- _Assignment_
Give an exact copy of the lines from the beginning of the listing below to the "Resume: show LinkedIn, GitHub" line, inclusive.

********

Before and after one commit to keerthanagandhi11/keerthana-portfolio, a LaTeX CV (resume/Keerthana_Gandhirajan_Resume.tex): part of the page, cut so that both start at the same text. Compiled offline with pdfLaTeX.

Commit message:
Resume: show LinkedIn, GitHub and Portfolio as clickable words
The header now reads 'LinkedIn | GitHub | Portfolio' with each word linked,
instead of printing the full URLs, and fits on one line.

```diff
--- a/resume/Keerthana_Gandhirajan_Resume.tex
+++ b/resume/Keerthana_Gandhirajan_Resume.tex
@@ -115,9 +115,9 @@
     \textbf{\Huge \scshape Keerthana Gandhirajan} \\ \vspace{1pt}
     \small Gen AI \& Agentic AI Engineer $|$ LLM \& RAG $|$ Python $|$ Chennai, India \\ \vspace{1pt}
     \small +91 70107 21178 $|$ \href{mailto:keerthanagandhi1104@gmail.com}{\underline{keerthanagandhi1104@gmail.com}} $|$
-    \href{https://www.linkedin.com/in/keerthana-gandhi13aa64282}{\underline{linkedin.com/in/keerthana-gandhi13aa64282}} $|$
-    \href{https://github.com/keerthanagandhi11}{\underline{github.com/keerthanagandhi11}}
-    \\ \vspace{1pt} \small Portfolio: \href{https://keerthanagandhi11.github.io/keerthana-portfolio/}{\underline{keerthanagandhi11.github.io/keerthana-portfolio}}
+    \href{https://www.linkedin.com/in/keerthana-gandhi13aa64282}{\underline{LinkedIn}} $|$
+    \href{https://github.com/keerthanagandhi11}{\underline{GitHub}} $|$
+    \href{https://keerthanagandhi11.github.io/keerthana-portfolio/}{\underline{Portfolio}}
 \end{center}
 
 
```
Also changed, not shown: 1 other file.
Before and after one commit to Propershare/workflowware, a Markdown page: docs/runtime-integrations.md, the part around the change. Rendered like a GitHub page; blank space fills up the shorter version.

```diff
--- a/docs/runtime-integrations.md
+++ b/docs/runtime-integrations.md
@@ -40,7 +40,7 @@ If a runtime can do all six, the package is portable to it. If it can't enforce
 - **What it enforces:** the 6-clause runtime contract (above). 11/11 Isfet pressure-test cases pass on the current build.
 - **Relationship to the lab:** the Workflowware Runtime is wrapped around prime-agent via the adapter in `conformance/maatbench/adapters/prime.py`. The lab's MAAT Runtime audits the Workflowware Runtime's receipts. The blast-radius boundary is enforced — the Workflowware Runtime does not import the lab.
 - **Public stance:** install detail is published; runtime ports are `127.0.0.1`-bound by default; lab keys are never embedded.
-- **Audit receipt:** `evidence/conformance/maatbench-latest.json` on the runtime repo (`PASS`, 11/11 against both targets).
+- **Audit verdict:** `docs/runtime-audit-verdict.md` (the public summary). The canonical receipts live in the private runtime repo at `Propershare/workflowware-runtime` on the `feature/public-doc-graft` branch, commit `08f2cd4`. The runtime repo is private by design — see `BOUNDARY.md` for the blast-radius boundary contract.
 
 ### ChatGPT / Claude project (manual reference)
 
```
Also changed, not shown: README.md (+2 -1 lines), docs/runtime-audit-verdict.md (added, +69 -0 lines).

********

- _Your response_
Before and after one commit to keerthanagandhi11/keerthana-portfolio, a LaTeX CV (resume/Keerthana_Gandhirajan_Resume.tex): part of the page, cut so that both start at the same text. Compiled offline with pdfLaTeX.

Commit message:
Resume: show LinkedIn, GitHub and Portfolio as clickable words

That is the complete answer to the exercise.